The R&A and USGA have announced details of the new World Handicap System (WHS). The way golfers around the world will calculate their handicaps is set to be transformed by a new system developed by The R&A and the USGA, with key features designed to provide all golfers with a consistent measure of playing ability.
The new World Handicap System, to be implemented in 2020, follows an extensive review of systems administered by six existing handicapping authorities: Golf Australia, the Council of National Golf Unions (CONGU) in Great Britain and Ireland, the European Golf Association (EGA), the South African Golf Association (SAGA), the Argentine Golf
Association (AAG) and the USGA.
The new system will feature the following:
- Flexibility in formats of play, allowing both competitive and recreational rounds to count for handicap purposes and ensuring that a golfer’s handicap is more reflective of potential ability
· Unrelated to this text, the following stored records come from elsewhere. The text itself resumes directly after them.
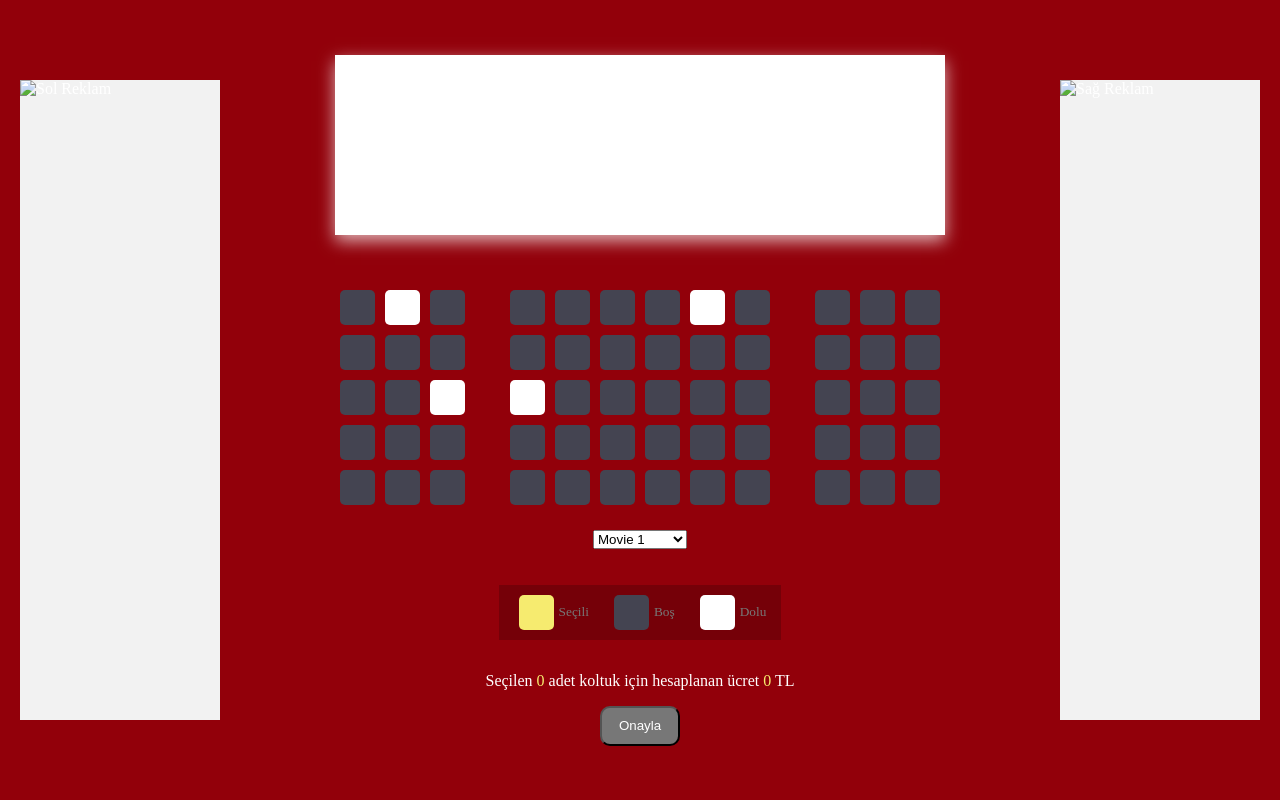
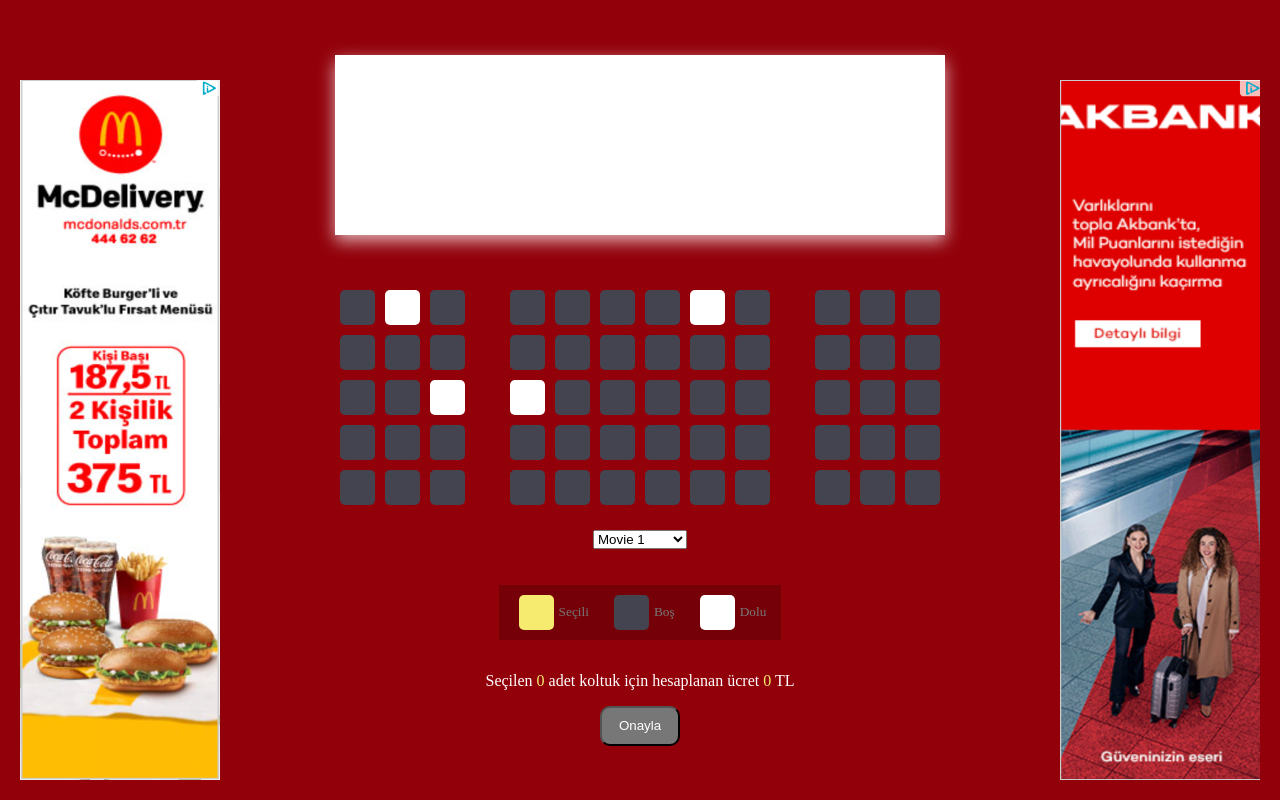
Before and after one commit to feyzullahdurasi/Sinema-Koltuk-Rezervasyon, a plain HTML site: page index.html in a window 1280 px wide. Drawn offline with Linux system fonts and the light colour scheme; files whose address does not match are found by name.

Commit message:
Update index.html

```diff
--- a/index.html
+++ b/index.html
@@ -113,14 +113,15 @@
     <button class="button">Onayla</button>
 
     <div class="reklam-sag">
-        <!-- Sağdaki reklam içeriği buraya gelecek -->
-        <img src="sag_reklam.jpg" alt="Sağ Reklam">
+
+        <img id="sagAds" src="/Users/feyzullahdurasi/Downloads/Sinema-Koltuk-Rezervasyon-main/ads/AK1.png" alt="Sağ Reklam" width="200" height="700">
     </div>
 
     <div class="reklam-sol">
-        <!-- Soldaki reklam içeriği buraya gelecek -->
-        <img src="sol_reklam.jpg" alt="Sol Reklam">
+
+        <img id="solAds" src="/Users/feyzullahdurasi/Downloads/Sinema-Koltuk-Rezervasyon-main/ads/MCD1.png" alt="Sol Reklam" width="200" height= "700">
     </div>
+
 
     <script src="script.js"></script>
 </body>
```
- A minimal number of scores needed to obtain a new handicap; a recommendation that the number of scores needed to obtain a new handicap be 54 holes from any combination of 18-hole and 9-hole rounds, but with some discretion available for national or regional associations to set a different minimum within their own jurisdiction
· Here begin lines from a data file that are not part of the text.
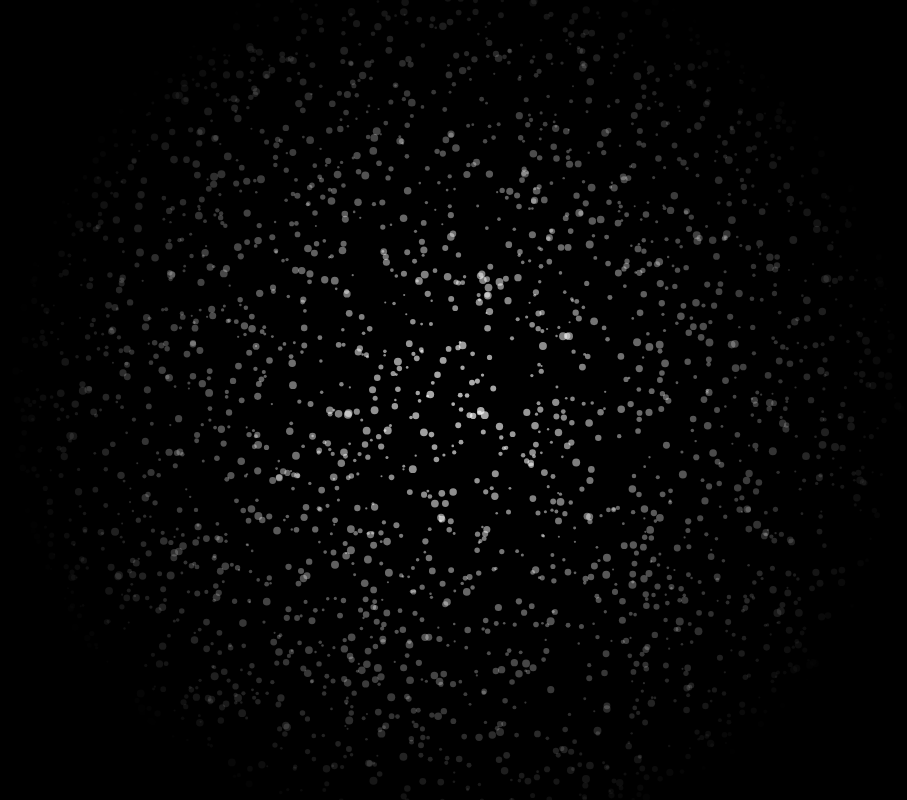
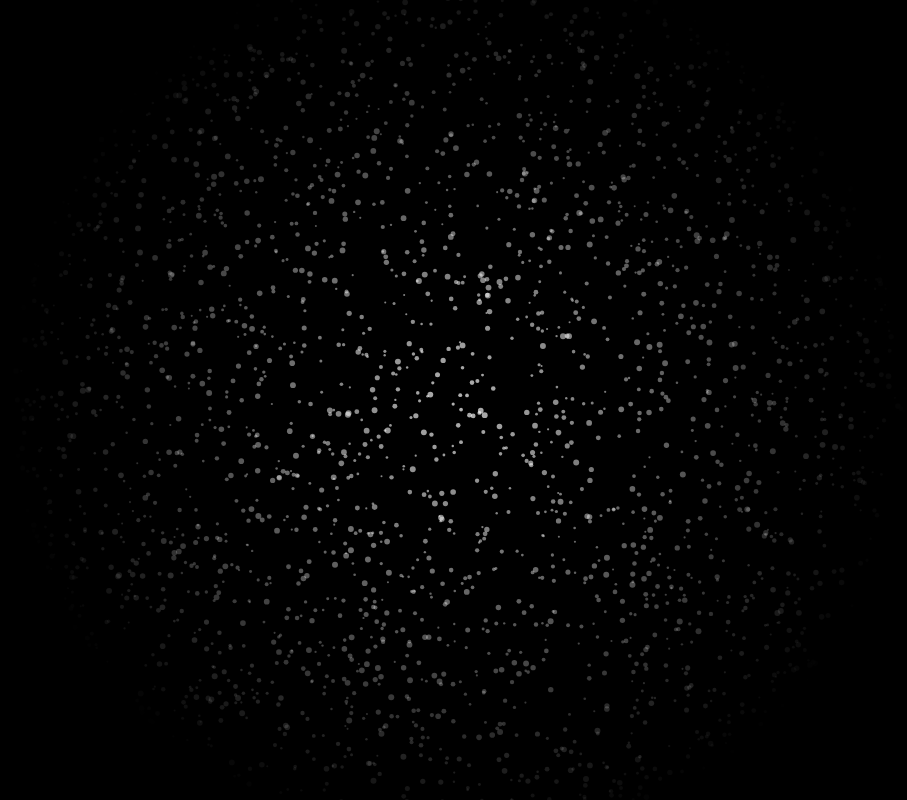
Before and after one commit to Chupakebr/R-, a plain HTML site: page index.html in a window 1280 px wide. Shown: the whole page, without its empty margins (181-1088 px from the left). Drawn offline with Linux system fonts and the light colour scheme; animation ran at ten frames a second.

Commit message:
Update index.html

```diff
--- a/index.html
+++ b/index.html
@@ -41,7 +41,7 @@
             const armAngle = (Math.random() * 2 - 1) * armSpread; // Random scatter along the arm
             const angle = Math.random() * Math.PI * 2 + Math.floor(Math.random() * numArms) * (Math.PI * 2 / numArms) + armAngle;
             const radius = Math.sqrt(Math.random()) * (canvas.width / 2); // Density falls off with distance
-            const cr = Math.random() * 3 + 1; // Circle radius
+            const cr = Math.random() * 2 + 1; // Circle radius
             const baseSpeed = (canvas.width / 1000000);
 
             // Simulate orbital velocity (faster near center, slower outward)
```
- A consistent handicap that is portable from course to course and country to country through worldwide use of the USGA Course and Slope Rating System, already successfully used in more than 80 countries
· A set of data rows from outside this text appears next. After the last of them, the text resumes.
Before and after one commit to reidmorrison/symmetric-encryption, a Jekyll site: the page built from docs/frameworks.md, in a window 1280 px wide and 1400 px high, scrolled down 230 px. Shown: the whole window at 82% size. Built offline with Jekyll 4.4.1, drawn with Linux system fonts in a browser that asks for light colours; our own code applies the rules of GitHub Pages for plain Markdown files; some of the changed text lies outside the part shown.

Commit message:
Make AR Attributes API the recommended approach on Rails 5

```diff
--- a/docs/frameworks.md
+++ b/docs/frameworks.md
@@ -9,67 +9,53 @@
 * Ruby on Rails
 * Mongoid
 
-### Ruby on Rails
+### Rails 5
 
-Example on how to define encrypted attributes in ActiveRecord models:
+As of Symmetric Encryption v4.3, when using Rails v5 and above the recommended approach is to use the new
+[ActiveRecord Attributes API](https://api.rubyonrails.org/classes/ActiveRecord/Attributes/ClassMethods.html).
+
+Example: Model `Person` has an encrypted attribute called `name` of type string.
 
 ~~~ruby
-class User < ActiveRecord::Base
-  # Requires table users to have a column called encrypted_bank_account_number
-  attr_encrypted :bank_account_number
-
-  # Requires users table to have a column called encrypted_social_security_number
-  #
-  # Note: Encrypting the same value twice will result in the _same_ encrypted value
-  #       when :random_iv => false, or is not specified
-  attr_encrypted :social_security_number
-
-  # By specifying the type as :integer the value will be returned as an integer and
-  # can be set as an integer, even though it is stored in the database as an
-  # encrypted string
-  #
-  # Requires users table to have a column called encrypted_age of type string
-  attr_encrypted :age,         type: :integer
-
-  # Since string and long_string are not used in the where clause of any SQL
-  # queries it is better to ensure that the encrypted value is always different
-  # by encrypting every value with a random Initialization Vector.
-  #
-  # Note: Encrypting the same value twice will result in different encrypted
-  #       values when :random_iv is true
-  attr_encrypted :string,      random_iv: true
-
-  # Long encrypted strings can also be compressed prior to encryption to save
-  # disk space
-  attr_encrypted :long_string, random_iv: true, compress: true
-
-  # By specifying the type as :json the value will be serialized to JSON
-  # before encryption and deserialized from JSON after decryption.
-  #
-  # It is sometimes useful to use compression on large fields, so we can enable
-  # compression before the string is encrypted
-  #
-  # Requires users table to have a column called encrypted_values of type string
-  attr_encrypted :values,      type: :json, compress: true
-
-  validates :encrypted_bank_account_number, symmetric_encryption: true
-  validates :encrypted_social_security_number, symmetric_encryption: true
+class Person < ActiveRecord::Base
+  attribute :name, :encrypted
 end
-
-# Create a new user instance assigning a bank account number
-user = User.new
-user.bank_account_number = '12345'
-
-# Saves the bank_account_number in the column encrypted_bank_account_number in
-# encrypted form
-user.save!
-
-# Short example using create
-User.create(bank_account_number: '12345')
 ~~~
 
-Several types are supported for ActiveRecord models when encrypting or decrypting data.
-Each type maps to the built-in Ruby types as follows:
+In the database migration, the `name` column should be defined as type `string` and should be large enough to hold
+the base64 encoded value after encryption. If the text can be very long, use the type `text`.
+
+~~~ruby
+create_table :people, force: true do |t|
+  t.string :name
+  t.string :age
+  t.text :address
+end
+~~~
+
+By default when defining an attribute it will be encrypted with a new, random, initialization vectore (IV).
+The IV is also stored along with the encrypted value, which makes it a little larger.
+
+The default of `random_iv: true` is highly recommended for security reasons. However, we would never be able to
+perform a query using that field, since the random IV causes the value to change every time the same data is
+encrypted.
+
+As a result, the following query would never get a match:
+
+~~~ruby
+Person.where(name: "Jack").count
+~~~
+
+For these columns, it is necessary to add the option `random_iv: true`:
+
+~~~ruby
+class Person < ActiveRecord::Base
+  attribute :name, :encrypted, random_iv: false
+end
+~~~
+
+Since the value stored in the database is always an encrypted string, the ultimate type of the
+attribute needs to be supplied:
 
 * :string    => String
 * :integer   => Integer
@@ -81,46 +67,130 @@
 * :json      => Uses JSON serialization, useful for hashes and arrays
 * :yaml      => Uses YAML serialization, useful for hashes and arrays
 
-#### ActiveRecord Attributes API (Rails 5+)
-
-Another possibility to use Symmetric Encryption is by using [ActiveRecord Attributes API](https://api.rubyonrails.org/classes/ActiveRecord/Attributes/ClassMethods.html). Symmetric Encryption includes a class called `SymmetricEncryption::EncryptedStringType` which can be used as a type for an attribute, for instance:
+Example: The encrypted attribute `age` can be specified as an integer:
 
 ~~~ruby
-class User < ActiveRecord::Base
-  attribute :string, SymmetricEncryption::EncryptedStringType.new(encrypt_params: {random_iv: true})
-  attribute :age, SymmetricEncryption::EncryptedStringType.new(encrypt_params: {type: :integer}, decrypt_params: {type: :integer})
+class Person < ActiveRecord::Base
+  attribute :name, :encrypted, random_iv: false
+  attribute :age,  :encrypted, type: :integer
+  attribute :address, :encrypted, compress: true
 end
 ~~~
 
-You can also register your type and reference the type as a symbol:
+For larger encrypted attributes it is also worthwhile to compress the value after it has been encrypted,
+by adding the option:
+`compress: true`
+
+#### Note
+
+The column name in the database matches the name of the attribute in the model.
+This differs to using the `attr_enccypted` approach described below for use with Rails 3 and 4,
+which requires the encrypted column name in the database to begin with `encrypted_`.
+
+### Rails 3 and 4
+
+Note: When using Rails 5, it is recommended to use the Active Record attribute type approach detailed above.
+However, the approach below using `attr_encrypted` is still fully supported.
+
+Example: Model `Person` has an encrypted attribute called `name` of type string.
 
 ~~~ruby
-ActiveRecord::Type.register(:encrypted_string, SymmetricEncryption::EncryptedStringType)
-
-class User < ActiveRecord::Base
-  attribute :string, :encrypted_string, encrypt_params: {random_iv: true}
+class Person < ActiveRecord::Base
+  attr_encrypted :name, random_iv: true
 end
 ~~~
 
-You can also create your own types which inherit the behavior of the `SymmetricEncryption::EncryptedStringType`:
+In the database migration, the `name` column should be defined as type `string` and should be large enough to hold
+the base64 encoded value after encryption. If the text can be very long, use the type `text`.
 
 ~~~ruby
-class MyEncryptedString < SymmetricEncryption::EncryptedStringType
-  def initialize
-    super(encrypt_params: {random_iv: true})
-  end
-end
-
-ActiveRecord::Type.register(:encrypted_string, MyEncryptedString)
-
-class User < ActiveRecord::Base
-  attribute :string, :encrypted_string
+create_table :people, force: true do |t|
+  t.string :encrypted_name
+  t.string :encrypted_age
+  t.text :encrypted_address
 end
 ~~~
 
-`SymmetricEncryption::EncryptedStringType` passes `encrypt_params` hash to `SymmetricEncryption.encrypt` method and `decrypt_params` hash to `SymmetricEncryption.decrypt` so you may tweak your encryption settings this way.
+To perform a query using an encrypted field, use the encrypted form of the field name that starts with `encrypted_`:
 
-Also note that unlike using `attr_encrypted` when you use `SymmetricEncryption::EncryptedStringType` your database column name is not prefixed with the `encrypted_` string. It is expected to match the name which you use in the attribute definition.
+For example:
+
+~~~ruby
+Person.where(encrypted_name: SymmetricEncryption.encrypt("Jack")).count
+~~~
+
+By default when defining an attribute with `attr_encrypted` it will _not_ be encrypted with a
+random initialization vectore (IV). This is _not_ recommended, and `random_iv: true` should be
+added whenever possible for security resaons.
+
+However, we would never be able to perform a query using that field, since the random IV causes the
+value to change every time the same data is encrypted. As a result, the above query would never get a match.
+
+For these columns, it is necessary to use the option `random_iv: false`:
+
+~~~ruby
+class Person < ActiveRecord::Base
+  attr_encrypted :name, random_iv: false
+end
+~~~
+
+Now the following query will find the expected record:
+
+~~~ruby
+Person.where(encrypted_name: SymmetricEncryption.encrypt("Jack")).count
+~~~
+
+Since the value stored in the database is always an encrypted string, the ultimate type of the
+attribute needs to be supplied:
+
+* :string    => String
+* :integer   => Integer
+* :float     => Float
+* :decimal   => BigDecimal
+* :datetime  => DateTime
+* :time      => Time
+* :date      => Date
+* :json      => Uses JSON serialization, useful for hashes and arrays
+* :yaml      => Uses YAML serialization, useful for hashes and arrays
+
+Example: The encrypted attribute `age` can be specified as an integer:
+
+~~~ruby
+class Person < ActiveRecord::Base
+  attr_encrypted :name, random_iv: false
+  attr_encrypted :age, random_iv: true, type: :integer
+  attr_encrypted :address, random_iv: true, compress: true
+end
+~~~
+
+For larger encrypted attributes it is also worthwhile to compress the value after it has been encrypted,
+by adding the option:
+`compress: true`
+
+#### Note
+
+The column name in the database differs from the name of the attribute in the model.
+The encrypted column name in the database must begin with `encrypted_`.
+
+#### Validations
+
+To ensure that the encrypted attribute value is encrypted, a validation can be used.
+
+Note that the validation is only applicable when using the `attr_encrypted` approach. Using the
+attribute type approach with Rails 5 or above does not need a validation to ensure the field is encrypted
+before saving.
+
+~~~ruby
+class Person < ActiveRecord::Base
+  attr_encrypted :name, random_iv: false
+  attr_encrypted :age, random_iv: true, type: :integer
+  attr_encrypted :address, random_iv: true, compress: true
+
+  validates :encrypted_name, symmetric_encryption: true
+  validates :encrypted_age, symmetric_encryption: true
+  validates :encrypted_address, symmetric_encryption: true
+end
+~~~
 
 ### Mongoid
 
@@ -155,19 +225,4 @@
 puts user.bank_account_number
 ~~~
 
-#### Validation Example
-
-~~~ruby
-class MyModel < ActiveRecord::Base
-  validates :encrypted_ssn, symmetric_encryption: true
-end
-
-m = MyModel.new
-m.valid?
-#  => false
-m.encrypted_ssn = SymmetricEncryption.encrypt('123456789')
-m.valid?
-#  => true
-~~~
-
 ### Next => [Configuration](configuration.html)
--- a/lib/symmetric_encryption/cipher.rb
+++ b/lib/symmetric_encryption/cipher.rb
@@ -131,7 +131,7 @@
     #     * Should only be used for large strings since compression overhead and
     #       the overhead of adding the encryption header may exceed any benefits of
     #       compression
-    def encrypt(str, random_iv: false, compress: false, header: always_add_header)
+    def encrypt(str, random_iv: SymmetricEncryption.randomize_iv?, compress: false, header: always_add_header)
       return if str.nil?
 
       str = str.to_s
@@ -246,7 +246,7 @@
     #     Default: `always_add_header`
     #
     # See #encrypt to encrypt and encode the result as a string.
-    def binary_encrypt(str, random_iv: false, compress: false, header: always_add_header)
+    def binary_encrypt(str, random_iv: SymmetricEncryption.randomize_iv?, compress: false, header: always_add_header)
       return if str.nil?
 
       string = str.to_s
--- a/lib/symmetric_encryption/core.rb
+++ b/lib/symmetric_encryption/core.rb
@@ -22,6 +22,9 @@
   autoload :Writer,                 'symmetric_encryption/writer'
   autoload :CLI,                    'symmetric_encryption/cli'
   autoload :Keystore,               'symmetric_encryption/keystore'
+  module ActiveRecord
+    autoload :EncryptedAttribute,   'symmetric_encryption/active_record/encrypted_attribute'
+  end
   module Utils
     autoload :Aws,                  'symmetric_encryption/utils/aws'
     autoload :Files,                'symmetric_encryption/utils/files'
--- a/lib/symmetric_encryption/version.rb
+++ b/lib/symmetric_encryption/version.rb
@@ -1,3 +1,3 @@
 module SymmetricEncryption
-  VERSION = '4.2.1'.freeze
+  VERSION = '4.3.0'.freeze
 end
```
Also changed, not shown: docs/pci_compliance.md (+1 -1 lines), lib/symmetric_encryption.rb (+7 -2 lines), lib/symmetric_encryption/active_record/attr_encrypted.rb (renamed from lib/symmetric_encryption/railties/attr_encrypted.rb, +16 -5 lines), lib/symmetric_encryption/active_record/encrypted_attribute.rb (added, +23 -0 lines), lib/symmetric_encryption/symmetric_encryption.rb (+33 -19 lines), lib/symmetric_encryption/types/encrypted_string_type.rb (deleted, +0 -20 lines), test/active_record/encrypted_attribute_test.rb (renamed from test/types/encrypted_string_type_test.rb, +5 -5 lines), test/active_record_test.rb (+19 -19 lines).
- An average-based calculation of a handicap, taken from the best eight out of the last 20 scores and factoring in memory of demonstrated ability for better responsiveness and control
- A calculation that considers the impact that abnormal course and weather conditions might have on a player’s performance each day
- Daily handicap revisions, taking account of the course and weather conditions calculation
- A limit of Net Double Bogey on the maximum hole score (for handicapping purposes only)
- A maximum handicap limit of 54.0, regardless of gender, to encourage more golfers to measure and track their performance to increase their enjoyment of the game
Quantitative research was conducted in 15 countries around the world, through which 76 percent of the 52,000 respondents voiced their support for a World Handicap System, 22 percent were willing to consider its benefits, and only 2 percent were opposed. This was followed by a series of focus groups, in which more than 300 golf administrators and golfers from regions around the world offered extensive feedback on the features of the proposed new system.
This feedback has helped shape the WHS, which has been developed by The R&A and the USGA with support from each existing handicapping authority as well as the Japan Golf Association and Golf Canada.
Wales golf is working closely with the R&A and USGA to introduce the new system and will be running workshops for clubs in the autumn to outline the new system and its likely impact.
Workshop dates and locations:
|Tuesday 23 October:||Cradoc Golf Club||Book NOW|
|Wednesday 24 October:||Wrexham Golf Club||Book NOW|
|Friday 26 October:||Porthmadog Golf Club||Book NOW|
|Tuesday 6 November:||Tenby Golf Club||Book NOW|
|Wednesday 7 November:||The Grove Golf Club||Book NOW|
|Thursday 8 November:||Whitchurch Golf Club||Book NOW|
|Friday 9 November:||Newport Golf Club||Book NOW|
The Roadshows will provide an introduction to the World Handicap System due to come in to effect in 2020 Please click here to view the roadshow agenda (times may vary depending venue)
This event is open to club officials, or someone nominated by the club to attend these events on their behalf, and will be of particular interest to:
- Club Secretaries/Managers.
- Club Professionals.
- Club Competition and Handicap Secretaries.
Is your club ready for the forthcoming changes:
- Will your club be ‘IT ready’ for World Handicapping in 2020?
For specific questions please use email@example.com
For additional information please check out the downloads below